FUTURE STATUS OF CHECHNYA AND GROZNY.
Publication: North Caucasus Weekly Volume: 2 Issue: 1
President Putin’s chief spokesman for issues relating to Chechnya, Sergei Yastrzhembsky, recently underscored that Chechnya is not to be accorded special status once it is fully reincorporated back into Russia. “I think that today the theme of special rights for subjects of the federation,” he affirmed, “has no perspective… It is necessary to strengthen the vertical of state power… Therefore the theme of ‘special-ness,’ fortunately, is now closed for the state.” Yastrzhembsky commented that other Russian autonomous republics (headed by presidents) like Tatarstan and Bashkortostan would also lose the special status which they had achieved through negotiations with the Yeltsin leadership (Strana.ru, December 19).

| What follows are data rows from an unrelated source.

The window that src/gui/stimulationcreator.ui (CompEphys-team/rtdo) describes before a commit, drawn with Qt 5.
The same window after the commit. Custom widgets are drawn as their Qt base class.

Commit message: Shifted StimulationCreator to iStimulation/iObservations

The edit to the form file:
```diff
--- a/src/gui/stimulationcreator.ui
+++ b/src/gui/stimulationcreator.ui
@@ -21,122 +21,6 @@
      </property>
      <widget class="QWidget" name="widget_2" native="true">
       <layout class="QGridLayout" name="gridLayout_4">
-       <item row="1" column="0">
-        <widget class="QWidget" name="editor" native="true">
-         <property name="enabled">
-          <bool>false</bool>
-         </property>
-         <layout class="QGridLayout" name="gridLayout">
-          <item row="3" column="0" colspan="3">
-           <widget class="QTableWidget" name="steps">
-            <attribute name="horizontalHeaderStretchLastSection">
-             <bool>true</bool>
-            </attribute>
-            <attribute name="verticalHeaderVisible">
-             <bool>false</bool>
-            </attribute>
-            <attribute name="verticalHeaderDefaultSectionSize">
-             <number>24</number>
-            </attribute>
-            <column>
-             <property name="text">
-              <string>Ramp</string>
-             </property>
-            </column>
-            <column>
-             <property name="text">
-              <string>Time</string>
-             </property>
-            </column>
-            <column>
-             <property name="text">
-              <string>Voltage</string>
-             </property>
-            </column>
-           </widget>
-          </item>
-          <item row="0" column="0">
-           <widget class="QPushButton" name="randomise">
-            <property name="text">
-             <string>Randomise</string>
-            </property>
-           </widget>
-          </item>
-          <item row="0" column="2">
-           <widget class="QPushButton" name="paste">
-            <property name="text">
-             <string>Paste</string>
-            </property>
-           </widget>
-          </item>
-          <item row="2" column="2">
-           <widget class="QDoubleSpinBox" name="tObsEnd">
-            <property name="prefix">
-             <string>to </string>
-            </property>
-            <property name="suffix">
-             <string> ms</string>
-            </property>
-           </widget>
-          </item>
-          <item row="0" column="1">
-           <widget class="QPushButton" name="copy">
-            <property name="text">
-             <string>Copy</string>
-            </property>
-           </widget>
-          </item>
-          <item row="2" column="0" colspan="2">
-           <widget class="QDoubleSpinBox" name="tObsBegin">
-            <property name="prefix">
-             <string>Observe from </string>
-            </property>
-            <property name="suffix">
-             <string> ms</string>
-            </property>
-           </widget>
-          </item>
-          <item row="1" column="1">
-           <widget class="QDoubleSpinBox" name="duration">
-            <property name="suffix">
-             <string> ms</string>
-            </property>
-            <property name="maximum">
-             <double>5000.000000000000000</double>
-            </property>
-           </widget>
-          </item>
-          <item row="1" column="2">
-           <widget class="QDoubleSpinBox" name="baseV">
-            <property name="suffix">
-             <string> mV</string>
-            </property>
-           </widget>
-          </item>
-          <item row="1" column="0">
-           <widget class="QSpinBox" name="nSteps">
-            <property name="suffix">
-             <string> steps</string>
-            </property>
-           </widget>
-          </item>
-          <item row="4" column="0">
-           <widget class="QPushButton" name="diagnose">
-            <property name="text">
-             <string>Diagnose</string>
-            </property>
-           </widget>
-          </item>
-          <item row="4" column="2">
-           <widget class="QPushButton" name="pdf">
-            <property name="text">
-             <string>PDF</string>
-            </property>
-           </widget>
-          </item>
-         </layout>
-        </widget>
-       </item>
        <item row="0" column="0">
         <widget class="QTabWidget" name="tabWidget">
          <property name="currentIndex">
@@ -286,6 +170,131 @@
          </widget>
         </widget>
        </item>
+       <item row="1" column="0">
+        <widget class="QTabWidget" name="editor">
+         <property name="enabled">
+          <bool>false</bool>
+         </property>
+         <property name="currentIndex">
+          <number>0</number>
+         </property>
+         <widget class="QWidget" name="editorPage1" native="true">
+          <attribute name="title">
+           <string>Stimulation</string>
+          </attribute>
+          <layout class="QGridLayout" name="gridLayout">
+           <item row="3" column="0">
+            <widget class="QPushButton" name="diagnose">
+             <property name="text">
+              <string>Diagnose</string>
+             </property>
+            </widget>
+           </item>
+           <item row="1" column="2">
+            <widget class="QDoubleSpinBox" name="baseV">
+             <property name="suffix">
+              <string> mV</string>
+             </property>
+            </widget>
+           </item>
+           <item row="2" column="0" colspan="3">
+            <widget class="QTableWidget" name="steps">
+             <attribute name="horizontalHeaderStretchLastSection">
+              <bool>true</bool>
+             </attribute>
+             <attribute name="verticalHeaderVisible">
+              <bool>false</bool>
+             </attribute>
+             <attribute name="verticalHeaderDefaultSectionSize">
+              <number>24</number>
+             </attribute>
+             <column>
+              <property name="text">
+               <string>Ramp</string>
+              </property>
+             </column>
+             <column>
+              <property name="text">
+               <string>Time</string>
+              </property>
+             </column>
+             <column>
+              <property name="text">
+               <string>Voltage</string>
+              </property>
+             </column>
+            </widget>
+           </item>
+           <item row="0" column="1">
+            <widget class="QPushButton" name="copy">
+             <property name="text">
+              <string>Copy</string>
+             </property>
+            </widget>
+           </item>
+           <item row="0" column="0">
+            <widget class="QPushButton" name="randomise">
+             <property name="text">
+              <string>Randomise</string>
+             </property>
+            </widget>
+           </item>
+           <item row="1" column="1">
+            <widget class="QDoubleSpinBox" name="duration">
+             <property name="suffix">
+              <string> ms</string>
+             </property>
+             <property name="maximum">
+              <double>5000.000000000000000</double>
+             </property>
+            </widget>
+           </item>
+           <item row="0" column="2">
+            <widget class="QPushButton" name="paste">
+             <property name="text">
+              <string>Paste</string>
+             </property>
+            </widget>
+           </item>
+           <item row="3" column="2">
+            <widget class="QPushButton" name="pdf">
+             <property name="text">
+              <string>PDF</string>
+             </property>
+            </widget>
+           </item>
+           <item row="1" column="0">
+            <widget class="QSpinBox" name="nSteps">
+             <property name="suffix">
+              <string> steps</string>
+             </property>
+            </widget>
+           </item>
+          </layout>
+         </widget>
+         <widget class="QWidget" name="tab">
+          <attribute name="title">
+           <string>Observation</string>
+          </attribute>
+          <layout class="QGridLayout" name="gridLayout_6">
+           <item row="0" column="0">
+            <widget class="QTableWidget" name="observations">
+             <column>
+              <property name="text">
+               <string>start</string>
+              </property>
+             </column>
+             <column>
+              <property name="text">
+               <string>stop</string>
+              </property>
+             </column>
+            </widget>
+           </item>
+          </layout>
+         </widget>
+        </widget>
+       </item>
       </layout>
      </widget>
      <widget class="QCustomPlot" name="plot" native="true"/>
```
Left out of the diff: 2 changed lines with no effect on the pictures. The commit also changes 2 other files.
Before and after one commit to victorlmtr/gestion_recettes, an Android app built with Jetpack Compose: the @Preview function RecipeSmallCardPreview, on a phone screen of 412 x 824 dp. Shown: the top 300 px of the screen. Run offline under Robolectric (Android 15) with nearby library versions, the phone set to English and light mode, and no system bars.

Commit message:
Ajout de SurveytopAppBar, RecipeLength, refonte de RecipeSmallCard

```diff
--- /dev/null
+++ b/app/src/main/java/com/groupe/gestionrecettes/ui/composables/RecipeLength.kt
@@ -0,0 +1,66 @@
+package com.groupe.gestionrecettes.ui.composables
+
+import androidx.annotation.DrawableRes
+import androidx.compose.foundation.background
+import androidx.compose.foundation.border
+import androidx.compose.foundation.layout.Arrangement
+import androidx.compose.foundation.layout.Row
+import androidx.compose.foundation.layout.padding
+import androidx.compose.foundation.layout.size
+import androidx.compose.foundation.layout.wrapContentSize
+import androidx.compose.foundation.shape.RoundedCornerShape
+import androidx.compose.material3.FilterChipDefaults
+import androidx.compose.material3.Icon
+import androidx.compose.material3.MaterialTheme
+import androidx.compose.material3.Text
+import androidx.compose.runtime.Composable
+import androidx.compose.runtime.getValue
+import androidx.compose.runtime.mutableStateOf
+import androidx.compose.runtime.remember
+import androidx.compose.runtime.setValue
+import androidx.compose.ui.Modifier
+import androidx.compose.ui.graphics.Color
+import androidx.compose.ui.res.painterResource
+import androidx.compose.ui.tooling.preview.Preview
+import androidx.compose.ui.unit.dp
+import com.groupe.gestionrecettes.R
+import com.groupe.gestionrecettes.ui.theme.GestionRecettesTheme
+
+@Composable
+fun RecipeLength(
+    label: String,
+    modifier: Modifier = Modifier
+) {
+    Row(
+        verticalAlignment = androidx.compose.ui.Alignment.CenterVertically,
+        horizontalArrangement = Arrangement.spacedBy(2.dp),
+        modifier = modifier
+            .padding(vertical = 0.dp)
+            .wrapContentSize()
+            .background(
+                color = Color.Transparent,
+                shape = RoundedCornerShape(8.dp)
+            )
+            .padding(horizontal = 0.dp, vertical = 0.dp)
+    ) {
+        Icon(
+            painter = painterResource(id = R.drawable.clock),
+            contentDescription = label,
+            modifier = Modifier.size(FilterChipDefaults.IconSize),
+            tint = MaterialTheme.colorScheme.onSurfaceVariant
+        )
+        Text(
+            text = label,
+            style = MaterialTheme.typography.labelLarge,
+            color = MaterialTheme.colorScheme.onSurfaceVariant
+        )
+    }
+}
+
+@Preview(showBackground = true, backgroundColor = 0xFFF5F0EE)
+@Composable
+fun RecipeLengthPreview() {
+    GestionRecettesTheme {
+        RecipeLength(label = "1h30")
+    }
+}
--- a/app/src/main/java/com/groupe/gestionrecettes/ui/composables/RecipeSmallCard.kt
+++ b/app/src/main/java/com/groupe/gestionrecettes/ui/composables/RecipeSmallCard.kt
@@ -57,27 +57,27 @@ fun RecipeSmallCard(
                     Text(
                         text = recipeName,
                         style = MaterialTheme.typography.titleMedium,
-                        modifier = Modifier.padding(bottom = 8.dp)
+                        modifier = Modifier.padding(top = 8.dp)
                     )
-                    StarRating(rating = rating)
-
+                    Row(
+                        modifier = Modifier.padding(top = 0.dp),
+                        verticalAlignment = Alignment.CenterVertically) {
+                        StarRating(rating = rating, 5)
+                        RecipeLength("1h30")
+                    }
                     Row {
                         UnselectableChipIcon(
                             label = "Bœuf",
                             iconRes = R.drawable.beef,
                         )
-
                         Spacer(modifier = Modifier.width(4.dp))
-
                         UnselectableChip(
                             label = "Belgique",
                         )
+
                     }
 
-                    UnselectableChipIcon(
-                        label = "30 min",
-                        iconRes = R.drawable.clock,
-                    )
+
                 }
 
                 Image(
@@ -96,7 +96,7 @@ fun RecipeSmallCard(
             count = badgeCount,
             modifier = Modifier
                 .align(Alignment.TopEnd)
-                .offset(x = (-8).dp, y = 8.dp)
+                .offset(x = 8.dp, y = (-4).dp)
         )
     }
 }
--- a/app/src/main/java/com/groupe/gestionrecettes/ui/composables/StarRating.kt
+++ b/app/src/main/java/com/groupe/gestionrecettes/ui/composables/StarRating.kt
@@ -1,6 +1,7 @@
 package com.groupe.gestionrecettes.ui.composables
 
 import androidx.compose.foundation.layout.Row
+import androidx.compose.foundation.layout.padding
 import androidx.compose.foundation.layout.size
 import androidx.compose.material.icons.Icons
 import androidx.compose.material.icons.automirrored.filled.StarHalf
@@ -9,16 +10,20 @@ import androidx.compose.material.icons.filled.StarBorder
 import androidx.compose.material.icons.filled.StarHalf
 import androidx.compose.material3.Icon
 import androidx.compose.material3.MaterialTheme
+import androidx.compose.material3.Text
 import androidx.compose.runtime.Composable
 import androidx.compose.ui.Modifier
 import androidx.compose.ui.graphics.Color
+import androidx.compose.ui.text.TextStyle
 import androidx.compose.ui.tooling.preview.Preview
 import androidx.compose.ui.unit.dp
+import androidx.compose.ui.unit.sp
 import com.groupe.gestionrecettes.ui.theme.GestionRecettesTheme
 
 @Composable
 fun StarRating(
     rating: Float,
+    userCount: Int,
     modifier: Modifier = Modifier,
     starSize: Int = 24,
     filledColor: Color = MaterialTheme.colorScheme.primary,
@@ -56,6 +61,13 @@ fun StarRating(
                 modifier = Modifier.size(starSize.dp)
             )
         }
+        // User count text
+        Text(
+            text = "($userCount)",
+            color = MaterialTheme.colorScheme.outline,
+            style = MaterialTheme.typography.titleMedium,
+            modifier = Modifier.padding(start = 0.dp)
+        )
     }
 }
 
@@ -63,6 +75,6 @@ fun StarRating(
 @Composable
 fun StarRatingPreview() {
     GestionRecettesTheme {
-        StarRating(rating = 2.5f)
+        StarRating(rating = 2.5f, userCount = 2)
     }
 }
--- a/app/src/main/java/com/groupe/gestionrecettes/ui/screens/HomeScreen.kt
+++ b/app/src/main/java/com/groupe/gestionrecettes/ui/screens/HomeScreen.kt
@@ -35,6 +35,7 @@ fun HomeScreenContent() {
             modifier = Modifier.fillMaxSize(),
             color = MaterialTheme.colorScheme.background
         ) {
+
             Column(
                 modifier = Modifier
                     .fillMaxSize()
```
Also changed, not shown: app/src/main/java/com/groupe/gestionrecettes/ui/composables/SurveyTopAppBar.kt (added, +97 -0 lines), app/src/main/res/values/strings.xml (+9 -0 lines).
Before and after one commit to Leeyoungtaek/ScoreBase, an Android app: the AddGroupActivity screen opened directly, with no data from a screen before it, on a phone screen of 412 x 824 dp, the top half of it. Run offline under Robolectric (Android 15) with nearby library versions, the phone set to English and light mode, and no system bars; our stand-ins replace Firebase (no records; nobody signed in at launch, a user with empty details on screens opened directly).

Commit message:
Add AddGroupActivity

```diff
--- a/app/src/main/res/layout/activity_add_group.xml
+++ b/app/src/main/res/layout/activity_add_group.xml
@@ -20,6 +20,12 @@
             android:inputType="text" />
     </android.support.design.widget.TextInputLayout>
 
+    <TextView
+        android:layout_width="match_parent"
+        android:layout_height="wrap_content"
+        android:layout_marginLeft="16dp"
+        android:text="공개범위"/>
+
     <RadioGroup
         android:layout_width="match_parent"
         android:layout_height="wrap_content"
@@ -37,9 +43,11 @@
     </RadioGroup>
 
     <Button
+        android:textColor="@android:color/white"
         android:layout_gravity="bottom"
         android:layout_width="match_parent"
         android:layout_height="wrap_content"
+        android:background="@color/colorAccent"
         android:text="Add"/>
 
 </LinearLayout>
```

Retired General Anatoly Kulikov, former head of the Russian Ministry of Internal Affairs and now chairman of the Russian State Duma’s Subcommittee for the Struggle with Terrorism, has revealed that a plan exists to designate the city of Grozny (Djohar) “a city of federal subordination.” “This,” he said, “will allow the Russian-language populace to return to Grozny and to set about restoring the oil-processing sphere.” The Chechen capital would be moved to another city (presumably Gudermes). Kulikov also reported that the State Duma is preparing a Law on Emergency Rule for use in Chechnya. The draft law is to be submitted to the Duma for its second and third reading in January 2001 (Russian agencies, December 19).
In mid-December, members of the Council of Cossack Officers, representing Don, Kuban and Terek Cossacks, met in Rostov-on-Don and discussed ways in which Cossack families could be returned to three northern districts of Chechnya (Glasnost-Caucasus News Service, December 17). General Viktor Kazantsev, Plenipotentiary Presidential Representative for the Southern Federal District, related in an interview with the publication Vek what he had said to the assembled Cossacks: “I said, ‘Respected Cossacks, three districts of Chechnya-Tersky [Naursky], Shelkovsky, and Nadterechnyi–have always belonged to the Cossacks. Go, restore them, take possession of them anew!'” But, Kazantsev complained, most Cossacks have to date not been eager to do so: “No, they don’t go there. Many for the time being are wavering, playing a waiting game” (Vek, December 27).